Clay Buchholz didn't throw a single slider on Tuesday night.
He didn't have to.
For the first time in his second stint in the major leagues, Buchholz had his plus-plus curveball working just the way he wanted it to work. He'd thrown 19 curveballs in fewer than 200 pitches in his first two starts and hadn't ever really had a feel for the pitch. After an afternoon of work in the bullpen on Monday, he certainly had a feel for it on Tuesday. All in all, he mixed 20 curveballs among his 107 pitches, by far a season high.
He threw them down in the zone. He threw them for strikes. He threw them to induce inning-ending ground balls. He threw them both to set up and to play off a fastball that, at times, was just as sharp.
"It felt better tonight than it has in probably the past three weeks," the 24-year-old righty said. "I just decided to quit thinking about it and go out and throw it, and it worked as good as I thought it would today."
And in the wreckage of the extra-innings loss the Red Sox absorbed on Tuesday, Red Sox manager Terry Francona can take one positive: Clay Buchholz continues to take strides toward becoming a pretty capable major-league pitcher.
"He gave up some early contact with his fastball, and, to this credit, he didn't shy away from it," Francona said. "As soon as we put the runs on the board (in the third inning), he went back out and attacked. He had a real good fourth, put a zero up, and was aggressive.
"There were deep counts. But after the early contact -- he gave up eight hits early -- he did OK. He got us five and two-thirds, and, at the time, it seemed much more manageable just because he got into the sixth and gave us some leeway."
And the curveball?
"His breaking ball was much more crisp tonight than we've seen," Francona said. "There were some sequences where he really attacked the zone, and when he does, he has the ability to go through hitters -- any hitters. ... On a normal night, we're sitting here saying, 'The kid really battled, and, to his credit, he got himself a win.'"
Buchholz didn't get what would have been his first win in the major leagues in well over a year. But his final line -- 5 2/3 IP, 9 H, 2 ER, 5 K, 2 BB -- wasn't even necessarily indicative of the way he pitched. The first hit he surrendered, for example, was fastball middle-in that Orlando Cabrera chopped into the dirt and then over third baseman Mike Lowell.
And after he got himself knocked around a little bit in the second inning, he came back in the third and allowed just two more hits -- one of them an infield hit that Lowell didn't field in time -- in his next three innings of work.
A year ago, a rough second inning would have turned into a rough third inning and a rough fourth inning and an early shower. Not this year -- or, at least, so far.
"It's just a 180-degree turn, the way I feel," he said. "With the two runs in the second or third inning that I gave up, it's being able to bounce back and not get any more damage out of it. That's a whole lot different than what I was last year. I feel it. I don't feel any pressure that I felt a lot last year. I just went out there and was throwing strikes and putting balls in play and getting outs. That's all you can do."
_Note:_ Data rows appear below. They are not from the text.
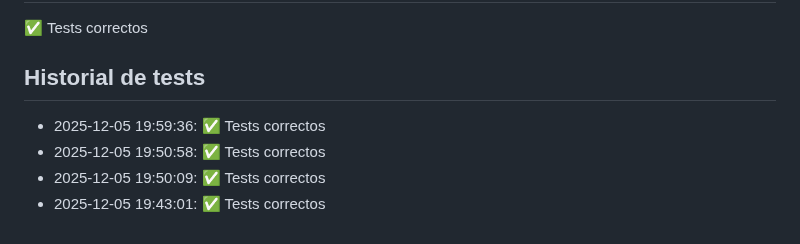
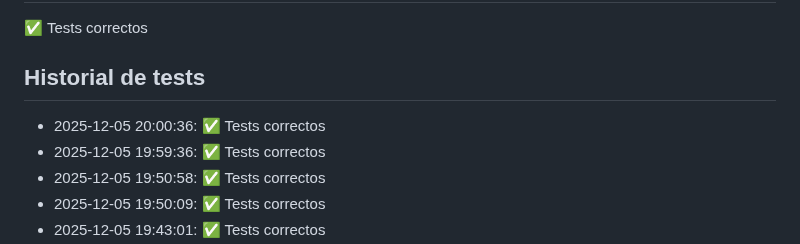
Before and after one commit to Miguel-verdu/P1-MVP, a Markdown page: README.md, the part around the change. Drawn GitHub-style.

Commit message:
Update README y documentación

```diff
--- a/README.md
+++ b/README.md
@@ -138,6 +138,7 @@ Este proyecto sirve para aprender a usar GitHub Actions 🚀
 
 
 ## Historial de tests
+- 2025-12-05 20:00:36: ✅ Tests correctos
 - 2025-12-05 19:59:36: ✅ Tests correctos
 - 2025-12-05 19:50:58: ✅ Tests correctos
 - 2025-12-05 19:50:09: ✅ Tests correctos
```
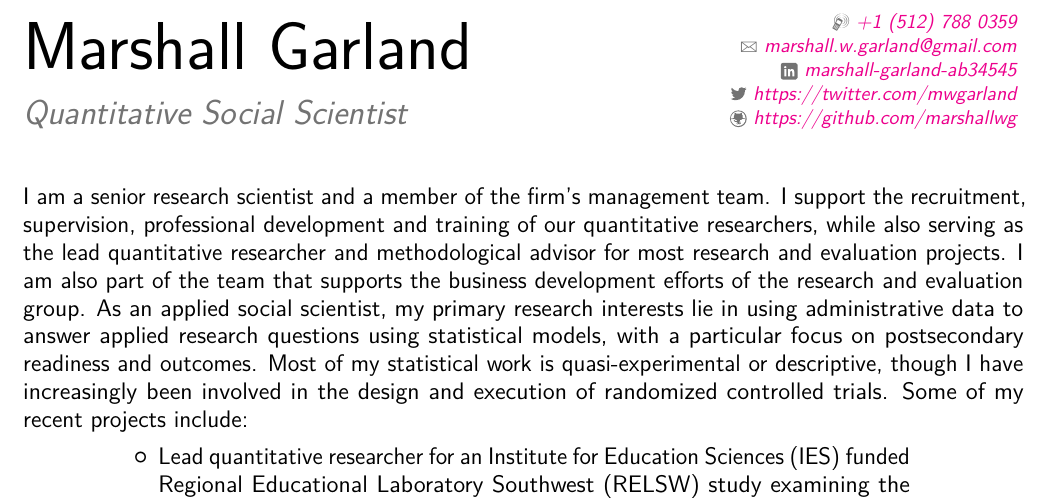
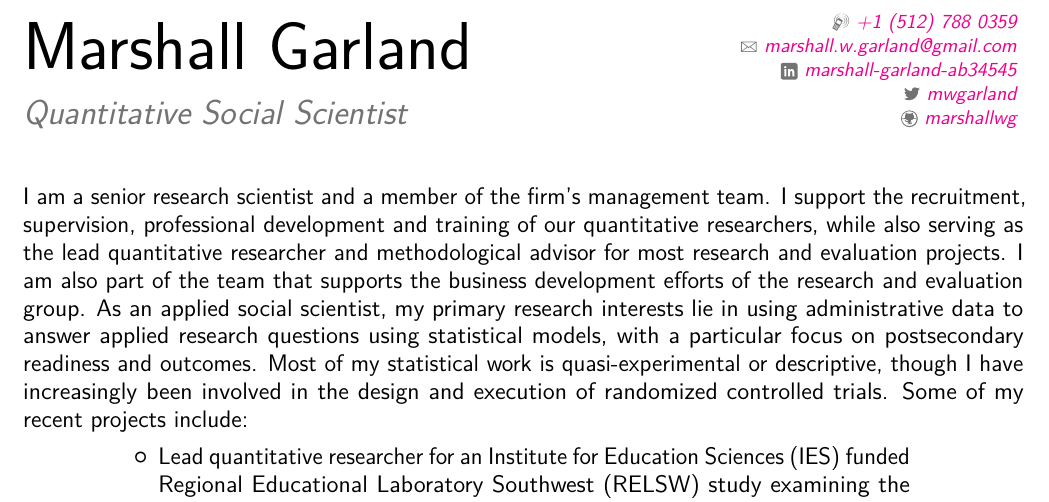
Before and after one commit to marshallwg/cv, a LaTeX CV (tex/garland_cv_2021.tex): part of page 1 of 4, cut so that both start at the same text. Compiled offline with pdfLaTeX.

Commit message:
Update CV
Fixed social links.

```diff
--- a/tex/garland_cv_2021.tex
+++ b/tex/garland_cv_2021.tex
@@ -86,8 +86,8 @@
 \email{marshall.w.garland@gmail.com}                               % optional, remove / comment the line if not wanted
 %\homepage{www.johndoe.com}                         % optional, remove / comment the line if not wanted
 \social[linkedin]{marshall-garland-ab34545}                        % optional, remove / comment the line if not wanted
-\social[twitter]{https://twitter.com/mwgarland}
-\social[github]{https://github.com/marshallwg}
+\social[twitter]{mwgarland}
+\social[github]{marshallwg}
 %\extrainfo{additional information}                 % optional, remove / comment the line if not wanted
 %\photo[64pt][0.4pt]{picture}                       % optional, remove / comment the line if not wanted; '64pt' is the height the picture must be resized to, 0.4pt is the thickness of the frame around it (put it to 0pt for no frame) and 'picture' is the name of the picture file
 \newcommand{\quotetext}{\normalfont{I am a senior research scientist and a member of the firm's management team. I support the recruitment, supervision, professional development and training of our quantitative researchers, while also serving as the lead quantitative researcher and methodological advisor for most research and evaluation projects. I am also part of the team that supports the business development efforts of the research and evaluation group. As an applied social scientist, my primary research interests lie in using administrative data to answer applied research questions using statistical models, with a particular focus on postsecondary readiness and outcomes. Most of my statistical work is quasi-experimental or descriptive, though I have increasingly been involved in the design and execution of randomized controlled trials. Some of my recent projects include:
```
Also changed, not shown: tex/garland_cv_2021.pdf.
It made things easier, certainly, when the Red Sox gave him a three-run lead coming out of the bottom of the third inning.
"You don't think you have to make perfect pitches and keep guys off base," he said. "I still threw a little bit too many pitches, ... but I toned it down a little bit in the later innings I was out there and got some good work in."
About the only thing he didn't do well was pitch efficiently. He threw 19 pitches in the first inning and 24 pitches in the second inning before he got into any kind of rhythm, and he finished up with 107 pitches in 5 2/3 innings -- only four fewer pitches than Tim Wakefield threw in his complete-game win over this same Oakland team in April.
His strike percentage (62.6) wasn't particularly bad. He just still wasn't putting hitters away when he got them in pitchers' counts.
"I can't say I was trying to strike everybody out," he said. "There were just a couple of pitches that I threw during at-bats that were fouled off and not put into play."
The loss, of course, overshadowed everything else. DeMarlo Hale's decision to send Jason Bay home with no outs in the bottom of the eighth loomed large in the ninth. The inability of Jonathan Papelbon to keep runners off the bases caught up with him in a big way. Nick Green's decision to try to do too much with a critical ground ball opened the floodgates. By the time Manny Delcarmen and Takashi Saito surrendered the game's two decisive runs in the top of the 11th, a disastrous finish already was a foregone conclusion.
But the way Buchholz pitched had to be considered a bright spot -- even if he didn't necessarily think so.
"If the team loses, nobody really cares about how the starting pitcher did," he said. "It's definitely hard to swallow. The team wants to win, and the guys go out there every night and give us a chance to win. Sometimes it doesn't happen the way you think it should or think it will. Those guys put the bat on the ball tonight and found some holes and did what they had to do."